### What to produce
Find every line in the records below that contains the word "description", and copy each such line.

### Extracted data entries
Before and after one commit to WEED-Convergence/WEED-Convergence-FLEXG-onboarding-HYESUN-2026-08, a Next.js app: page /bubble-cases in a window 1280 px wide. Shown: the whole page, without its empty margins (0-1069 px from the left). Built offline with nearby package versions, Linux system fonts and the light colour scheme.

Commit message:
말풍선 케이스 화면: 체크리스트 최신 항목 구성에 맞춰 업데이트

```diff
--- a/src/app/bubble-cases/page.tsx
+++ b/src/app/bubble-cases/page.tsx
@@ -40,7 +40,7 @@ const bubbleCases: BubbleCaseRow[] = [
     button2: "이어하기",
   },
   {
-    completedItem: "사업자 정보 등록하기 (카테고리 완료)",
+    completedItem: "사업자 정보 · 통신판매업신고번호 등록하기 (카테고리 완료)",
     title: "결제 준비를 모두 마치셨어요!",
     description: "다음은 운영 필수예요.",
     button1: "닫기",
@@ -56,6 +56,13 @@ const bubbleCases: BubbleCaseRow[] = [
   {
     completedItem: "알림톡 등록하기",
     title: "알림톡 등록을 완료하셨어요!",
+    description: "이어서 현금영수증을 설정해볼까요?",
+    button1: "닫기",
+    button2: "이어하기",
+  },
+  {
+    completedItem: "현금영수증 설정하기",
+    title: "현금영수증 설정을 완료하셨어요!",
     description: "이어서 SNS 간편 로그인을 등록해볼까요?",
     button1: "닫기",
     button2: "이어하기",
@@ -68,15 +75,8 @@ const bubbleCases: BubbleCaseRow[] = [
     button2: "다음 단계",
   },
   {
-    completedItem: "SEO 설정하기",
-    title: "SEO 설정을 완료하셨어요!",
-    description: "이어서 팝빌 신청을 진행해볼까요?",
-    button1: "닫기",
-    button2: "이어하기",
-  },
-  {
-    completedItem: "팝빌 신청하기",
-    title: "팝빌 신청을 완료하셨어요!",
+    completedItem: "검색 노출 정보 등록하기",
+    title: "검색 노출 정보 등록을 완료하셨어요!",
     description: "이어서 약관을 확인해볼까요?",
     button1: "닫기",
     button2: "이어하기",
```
* * *
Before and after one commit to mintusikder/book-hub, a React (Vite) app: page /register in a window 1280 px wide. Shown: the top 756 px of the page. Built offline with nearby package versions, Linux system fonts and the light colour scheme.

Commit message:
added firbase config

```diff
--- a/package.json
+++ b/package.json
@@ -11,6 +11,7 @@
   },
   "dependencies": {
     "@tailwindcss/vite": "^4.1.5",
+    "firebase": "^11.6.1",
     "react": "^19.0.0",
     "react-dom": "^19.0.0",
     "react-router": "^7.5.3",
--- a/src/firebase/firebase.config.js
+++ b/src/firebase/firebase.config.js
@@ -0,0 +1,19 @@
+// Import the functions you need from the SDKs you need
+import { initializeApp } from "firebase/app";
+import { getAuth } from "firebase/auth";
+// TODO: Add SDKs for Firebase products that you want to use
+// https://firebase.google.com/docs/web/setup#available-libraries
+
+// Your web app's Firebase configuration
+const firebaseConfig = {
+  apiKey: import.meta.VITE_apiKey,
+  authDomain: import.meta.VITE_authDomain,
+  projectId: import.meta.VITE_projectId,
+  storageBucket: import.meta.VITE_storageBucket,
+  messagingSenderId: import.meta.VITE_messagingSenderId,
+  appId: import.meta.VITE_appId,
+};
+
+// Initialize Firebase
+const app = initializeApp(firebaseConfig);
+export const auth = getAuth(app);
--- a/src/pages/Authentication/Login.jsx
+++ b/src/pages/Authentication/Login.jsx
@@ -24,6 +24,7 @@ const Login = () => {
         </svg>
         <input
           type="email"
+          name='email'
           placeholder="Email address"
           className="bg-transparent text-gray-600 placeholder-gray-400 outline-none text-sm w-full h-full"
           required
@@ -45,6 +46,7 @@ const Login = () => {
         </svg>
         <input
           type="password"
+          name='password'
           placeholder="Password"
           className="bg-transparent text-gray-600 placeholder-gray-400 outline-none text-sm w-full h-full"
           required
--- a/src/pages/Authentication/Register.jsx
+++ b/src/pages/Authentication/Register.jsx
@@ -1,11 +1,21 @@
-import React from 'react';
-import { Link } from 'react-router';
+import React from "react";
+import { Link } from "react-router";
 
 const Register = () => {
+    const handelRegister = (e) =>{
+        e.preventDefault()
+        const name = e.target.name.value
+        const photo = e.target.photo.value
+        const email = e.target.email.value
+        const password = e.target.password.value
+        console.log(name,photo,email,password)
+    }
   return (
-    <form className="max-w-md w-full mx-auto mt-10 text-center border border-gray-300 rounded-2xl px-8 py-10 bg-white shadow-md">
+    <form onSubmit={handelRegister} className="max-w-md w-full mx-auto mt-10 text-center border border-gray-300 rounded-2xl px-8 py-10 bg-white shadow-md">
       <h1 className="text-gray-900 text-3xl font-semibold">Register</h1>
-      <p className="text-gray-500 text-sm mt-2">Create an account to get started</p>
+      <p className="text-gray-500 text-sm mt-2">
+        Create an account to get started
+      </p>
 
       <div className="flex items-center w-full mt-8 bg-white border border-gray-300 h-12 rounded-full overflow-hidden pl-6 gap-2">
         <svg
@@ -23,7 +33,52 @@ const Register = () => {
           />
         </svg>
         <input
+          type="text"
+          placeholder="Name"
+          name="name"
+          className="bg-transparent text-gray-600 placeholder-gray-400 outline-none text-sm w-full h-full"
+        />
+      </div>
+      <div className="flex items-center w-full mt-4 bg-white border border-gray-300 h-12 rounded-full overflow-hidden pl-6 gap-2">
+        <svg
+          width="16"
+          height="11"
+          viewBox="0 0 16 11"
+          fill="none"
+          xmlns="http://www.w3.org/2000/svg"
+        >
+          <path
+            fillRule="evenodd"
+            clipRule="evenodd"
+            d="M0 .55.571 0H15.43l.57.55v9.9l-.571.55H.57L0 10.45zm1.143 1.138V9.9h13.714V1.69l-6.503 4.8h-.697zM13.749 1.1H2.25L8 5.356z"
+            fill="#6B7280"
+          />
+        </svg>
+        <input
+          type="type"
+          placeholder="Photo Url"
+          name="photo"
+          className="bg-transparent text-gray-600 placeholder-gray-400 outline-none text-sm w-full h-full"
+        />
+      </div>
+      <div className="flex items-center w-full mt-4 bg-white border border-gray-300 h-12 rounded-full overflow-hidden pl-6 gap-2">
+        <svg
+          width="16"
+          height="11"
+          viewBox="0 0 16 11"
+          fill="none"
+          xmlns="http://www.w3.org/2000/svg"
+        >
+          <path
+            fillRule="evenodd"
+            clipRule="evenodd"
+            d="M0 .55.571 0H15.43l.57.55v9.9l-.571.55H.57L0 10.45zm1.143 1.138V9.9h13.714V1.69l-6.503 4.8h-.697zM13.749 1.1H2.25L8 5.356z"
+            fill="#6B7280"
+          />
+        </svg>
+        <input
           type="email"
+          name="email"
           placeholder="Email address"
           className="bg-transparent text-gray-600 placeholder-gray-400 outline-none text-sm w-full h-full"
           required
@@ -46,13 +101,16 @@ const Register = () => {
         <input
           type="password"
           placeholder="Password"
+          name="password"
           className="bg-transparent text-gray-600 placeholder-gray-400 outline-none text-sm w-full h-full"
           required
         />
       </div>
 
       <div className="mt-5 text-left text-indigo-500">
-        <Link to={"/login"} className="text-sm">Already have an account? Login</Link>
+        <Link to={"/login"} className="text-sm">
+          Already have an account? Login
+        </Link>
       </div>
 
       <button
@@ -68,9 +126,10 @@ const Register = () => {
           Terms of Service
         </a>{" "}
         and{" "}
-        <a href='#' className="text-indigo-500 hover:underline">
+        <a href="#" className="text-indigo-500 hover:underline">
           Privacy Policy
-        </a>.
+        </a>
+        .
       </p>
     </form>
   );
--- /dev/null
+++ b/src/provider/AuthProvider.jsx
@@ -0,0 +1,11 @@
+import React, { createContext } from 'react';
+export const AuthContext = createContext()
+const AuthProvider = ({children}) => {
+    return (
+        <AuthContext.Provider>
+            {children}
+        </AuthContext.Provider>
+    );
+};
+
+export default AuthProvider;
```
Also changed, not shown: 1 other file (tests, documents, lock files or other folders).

### Worked solution
     description: "다음은 운영 필수예요.",
+    description: "이어서 현금영수증을 설정해볼까요?",
     description: "이어서 SNS 간편 로그인을 등록해볼까요?",
-    description: "이어서 팝빌 신청을 진행해볼까요?",
     description: "이어서 약관을 확인해볼까요?",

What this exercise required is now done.